Mediterranean Sea

Up Catalog

Bimellenary of Caesar Augustus

     Octavian (63 B.C.-14 A.D.) was the adopted son of Julius Caesar. In 17 B.C. he was named Imperator Caesar Augustus. In 1937 (Italy) and 1938 (Libya) marked the bimillenary of the birth of Caesar Augustus. Both stamps show a map of the Mediterranean Sea and quotations from Virgil.
     The quotation on Italy C98, “Qui Mare Qui Terras Omni Ditione Tenerent,” is from Virgil’s Aeneid. It refers to the prophecy that Aeneas would found a race that would rule the world and implies that the Romans were that race.
     The map is said to have been suggested by one cut in the marble walls of the Basilica of Marcus Aureilius Valerius Maxentius (278-312 A.D.) who began building the basilica in 306. The basilica is also known as the Basilica of Constantine, who redesigned and completed it after he defeated Maxentius at the battle of the Milvian bridge in 312.
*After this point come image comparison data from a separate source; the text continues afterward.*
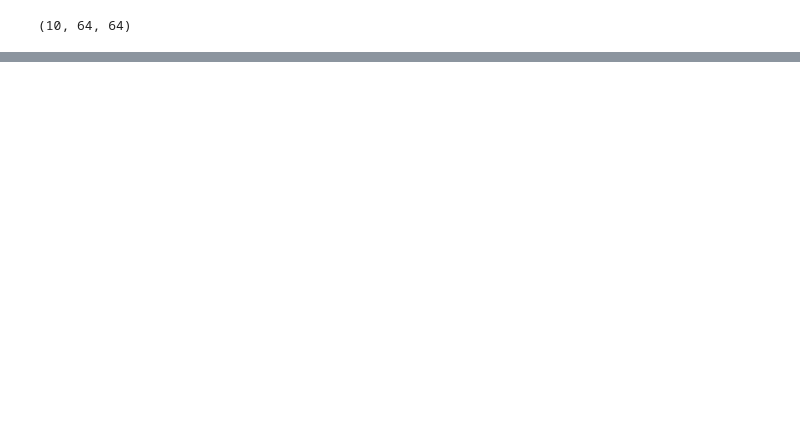
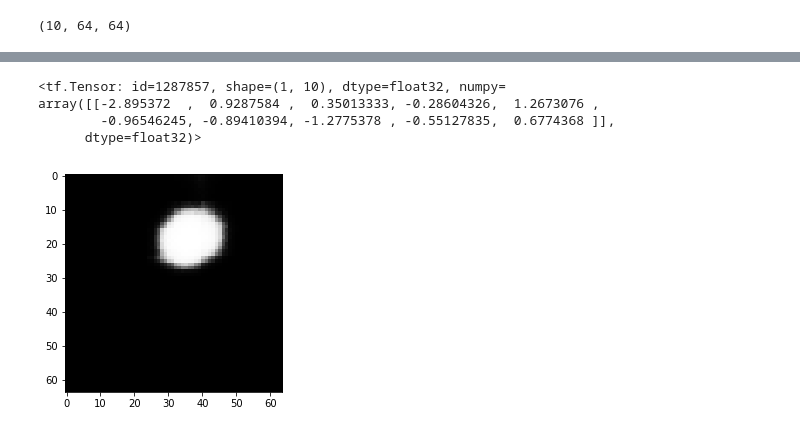
Before and after one commit to Phu-Works/GenerativeModels, a Jupyter notebook: 4-VAE-Sprites.ipynb, the cells around one changed output, grey strips where cells are left out. Cells and saved outputs as stored; diff of their text form; code cells hidden in the pictures; blank space fills up the shorter version.

```diff
--- a/4-VAE-Sprites.ipynb
+++ b/4-VAE-Sprites.ipynb
@@ -244,0 +232,12 @@ show_images_grid(frames, num_images=10)
+# %%
+out = vae.decoder(latent)
+out = tf.squeeze(tf.nn.sigmoid(out))
+
+plt.imshow(out.numpy(), cmap='Greys_r',  interpolation='nearest')
+latent
+# %% [output]
+<tf.Tensor: id=1287857, shape=(1, 10), dtype=float32, numpy=
+array([[-2.895372  ,  0.9287584 ,  0.35013333, -0.28604326,  1.2673076 ,
+        -0.96546245, -0.89410394, -1.2775378 , -0.55127835,  0.6774368 ]],
+      dtype=float32)>
+[figure, added]
```
Also changed, not shown: parts of 10 cells of this notebook, 1 other file.
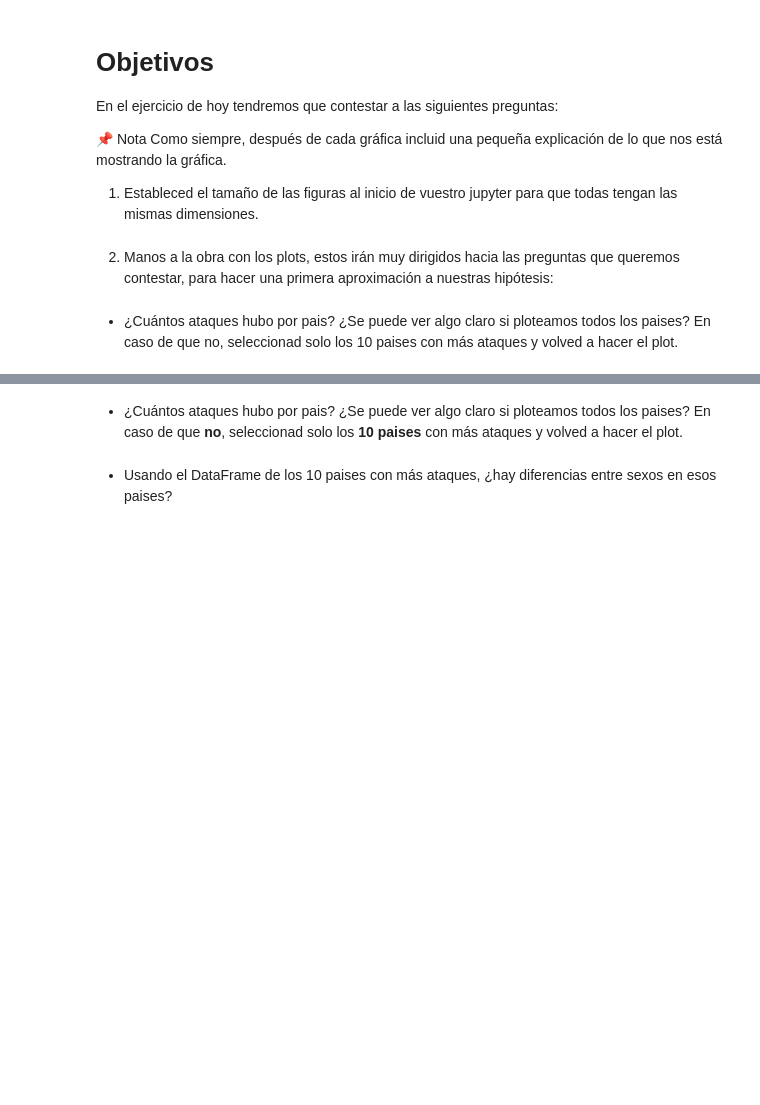
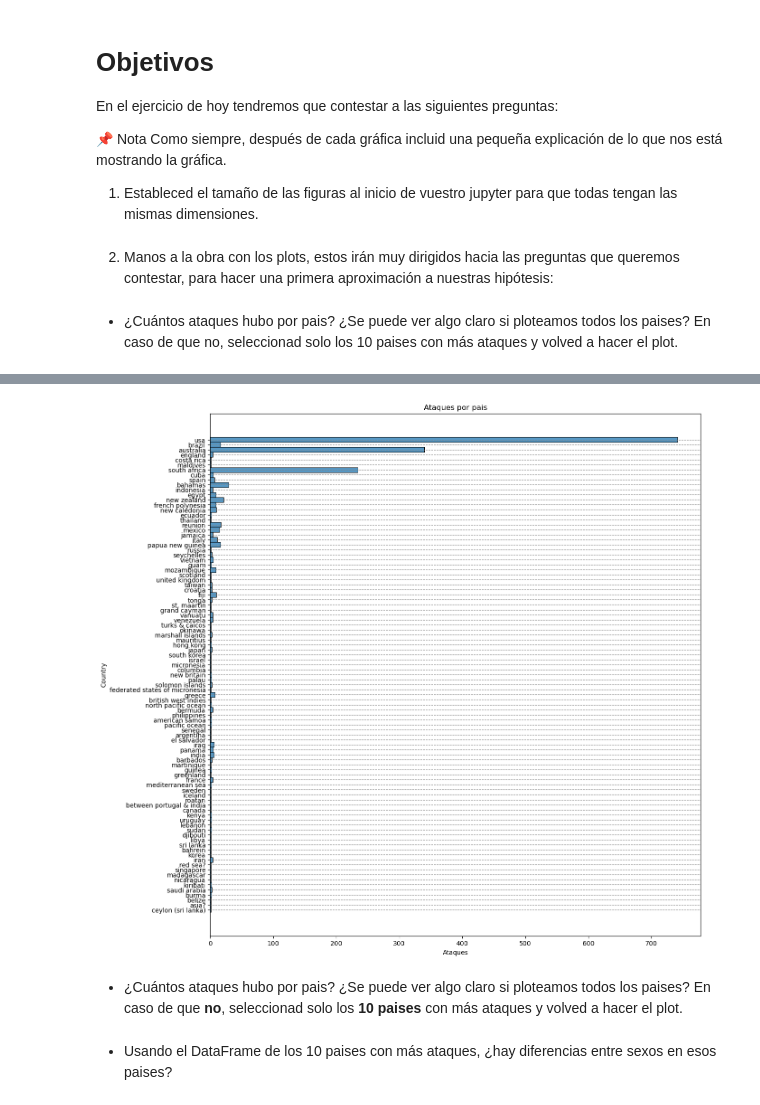
Before and after one commit to Adalab/DA-promoc-modulo-02-sprint-02-sandra-ana, a Jupyter notebook: EDA/03-EDA-3.ipynb, the cells around one changed output, grey strips where cells are left out. Saved outputs shown, nothing was run; the diff lists cells and outputs as text; code cells hidden in the pictures; blank space fills up the shorter version.

```diff
--- a/EDA/03-EDA-3.ipynb
+++ b/EDA/03-EDA-3.ipynb
@@ -67,3 +68,12 @@ plt.show()
+# %%
+plt.figure(figsize = (14,15))
+fig = sns.histplot(y = "country", data = df_e)
+fig.set(xlabel = "Ataques", ylabel = "Country")
+fig.set_title("Ataques por pais")
+plt.grid(axis = 'y', color = 'gray', linestyle = 'dashed')
+plt.show()
+# %% [output]
+[figure, added]
 # %% [markdown]
 - ¿Cuántos ataques hubo por pais? ¿Se puede ver algo claro si ploteamos todos los paises? En caso de que **no**, seleccionad solo los **10 paises** con más ataques y volved a hacer el plot.
 # %% [markdown]
```
Also changed, not shown: parts of 1 cell of this notebook.
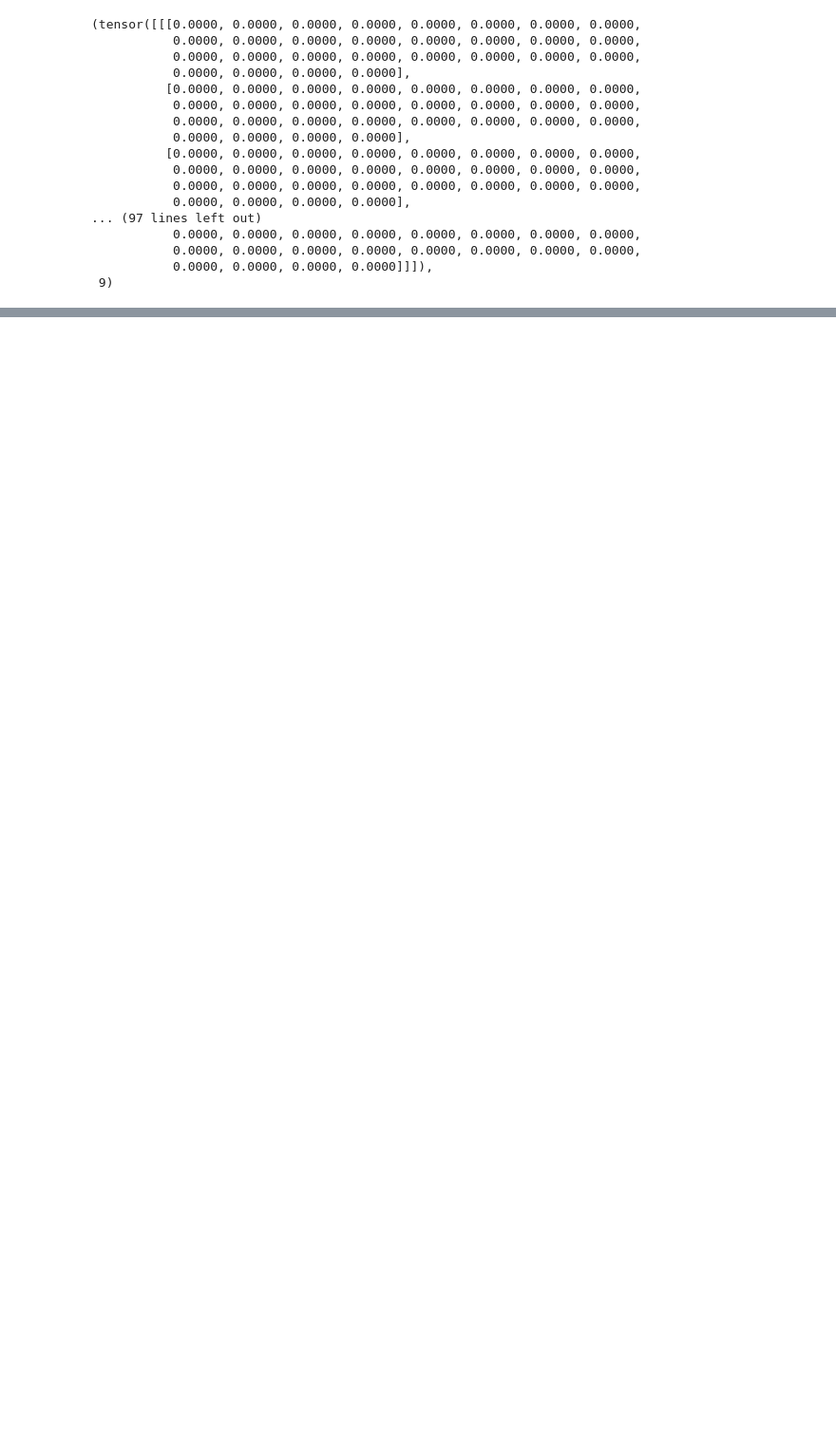
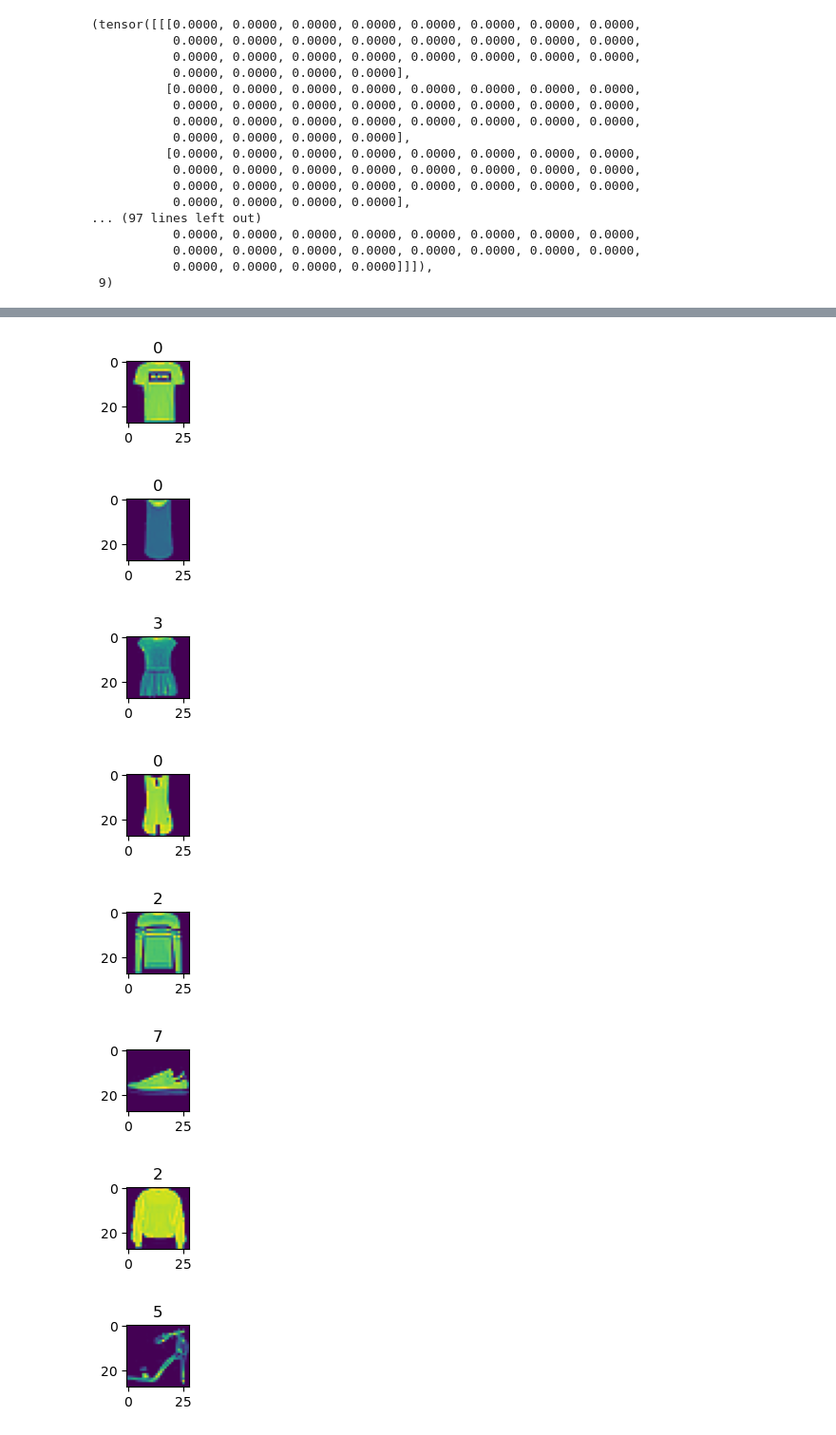
Before and after one commit to Darshan2082002/Python-Project-for-my-understanding, a Jupyter notebook: Pytorch File/Chapter_3.ipynb, the cells around one changed output, grey strips where cells are left out. Shown at 95% size. Cells and saved outputs as stored; diff of their text form; code cells hidden in the pictures; blank space fills up the shorter version.

Commit message:
Training the data

```diff
--- a/Pytorch File/Chapter_3.ipynb
+++ b/Pytorch File/Chapter_3.ipynb
@@ -52,0 +85,20 @@ image,label
+# %%
+import numpy as np
+from numpy import arange
+
+
+for i in arange(1,10):
+    plt.figure(figsize=(10,10))
+    plt.subplot(10,1,i)
+    image,label=train_data[i]
+    plt.imshow(image.squeeze())
+    plt.title(label)
+# %% [output]
+[figure, added]
+[figure, added]
+[figure, added]
+[figure, added]
+[figure, added]
+[figure, added]
+[figure, added]
+[figure, added]
```
Also changed, not shown: parts of 14 cells of this notebook.
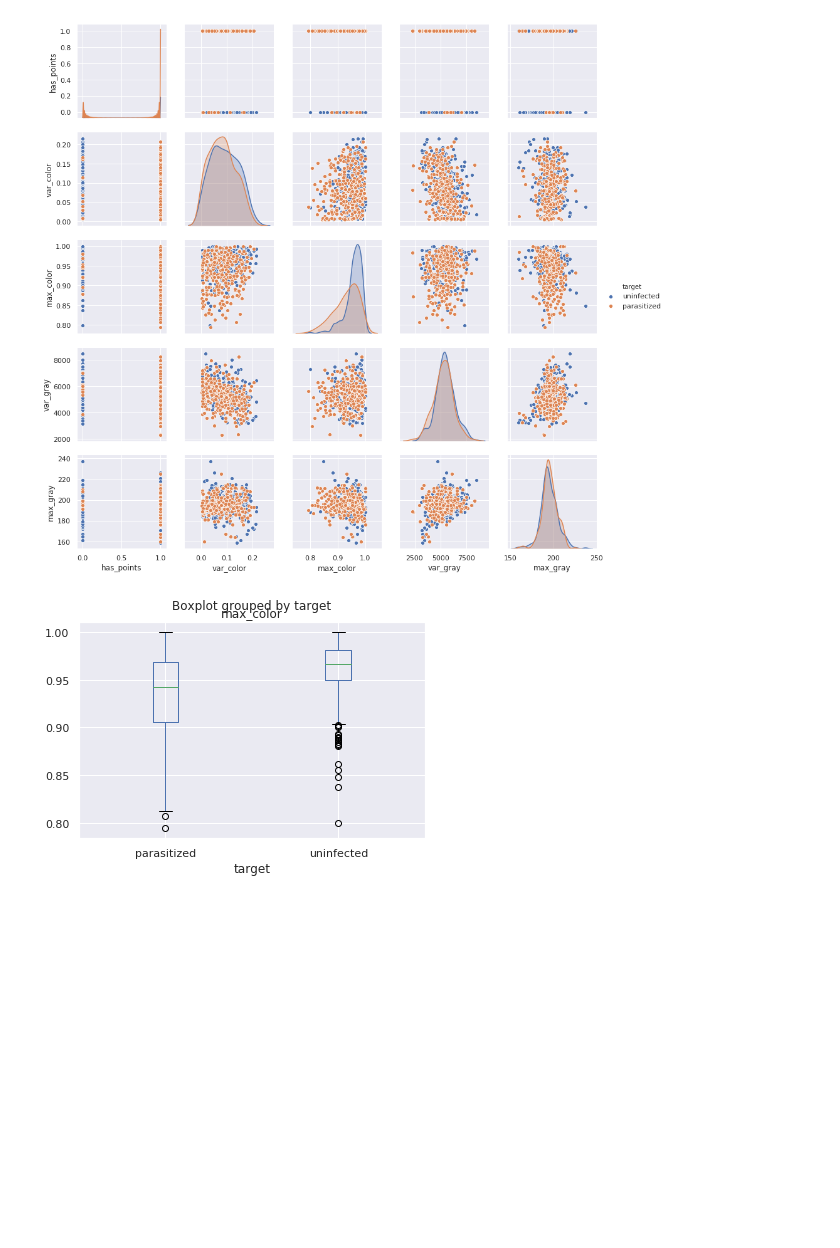
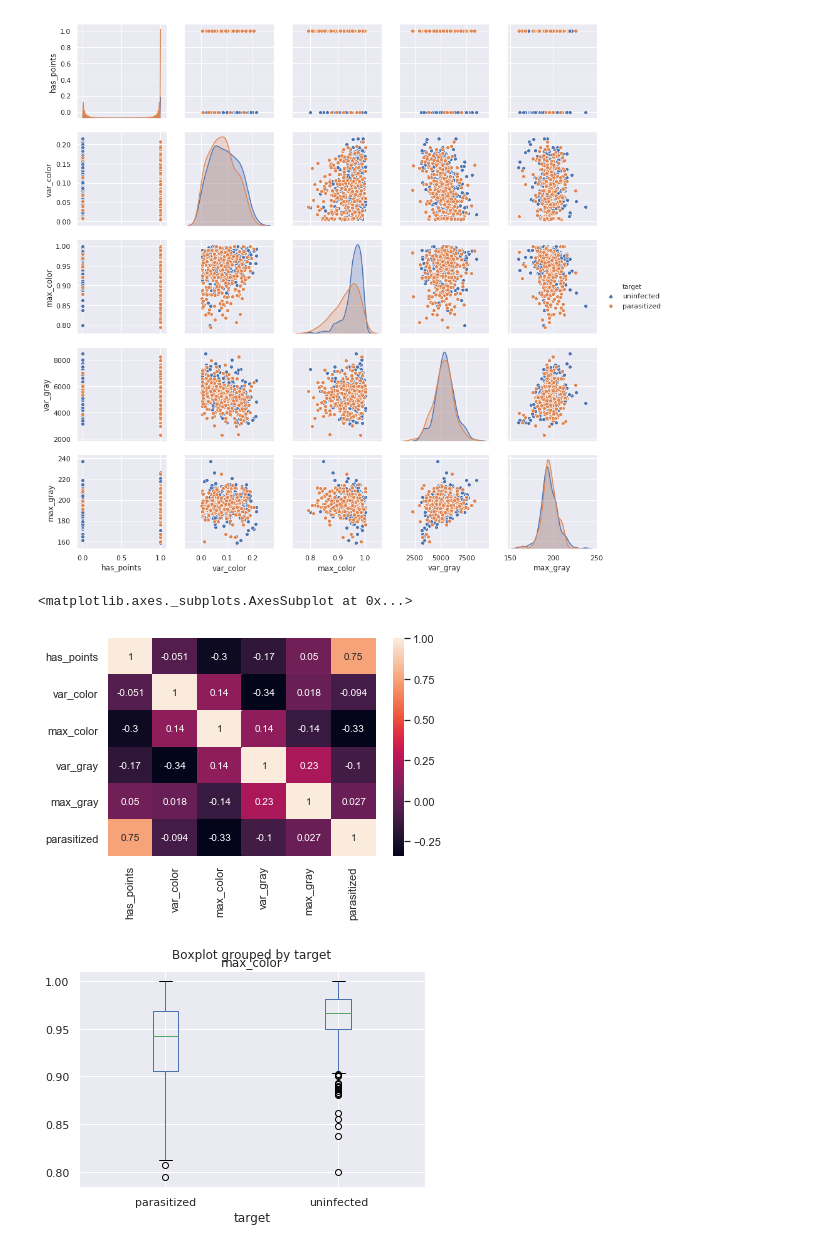
Before and after one commit to Theodb/MediChal, a Jupyter notebook: starting_kit/README.ipynb, the cells around one changed output. Drawn from its saved outputs; the diff is of its cells as text; code cells hidden in the pictures; blank space fills up the shorter version.

```diff
--- a/starting_kit/README.ipynb
+++ b/starting_kit/README.ipynb
@@ -88,6 +104,15 @@ sns.pairplot(data, hue="target")
 # %% [output]
 <seaborn.axisgrid.PairGrid at 0x...>
 [figure]
+# %%
+import pandas as pd
+datatarget = pd.get_dummies(data['target'])['parasitized']
+new_df = pd.merge(data, datatarget, right_index=True, left_index=True)
+df_new = new_df.select_dtypes(include=np.number)
+sns.heatmap(df_new.corr(), annot = True)
+# %% [output]
+<matplotlib.axes._subplots.AxesSubplot at 0x...>
+[figure, added]
 # %%
 boxplot = data.boxplot(column=['max_color'], by='target')
 # %% [output]
```
Also changed, not shown: parts of 3 cells of this notebook, 1 other file.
     The quotation on Libya 77, “Imperium sine fine dedi,” is also from Virgil, quoting Jupiter, “Empire without end have I granted,” and applies that to Augustus, as ancient Roman historians also did.

SCN 77

Paul's Journey to Rome

     Paul's journey from Caesarea to Rome is recorded in the 27th and 28th chapters of the book of the Acts of the Apostles in the New Testament. It is generally accepted that the journey took place in the winter of 60 a.d.
The stamps were issued in 1961 to mark the 1900th anniversary of the arrival of St. Paul in Rome.

SCN 307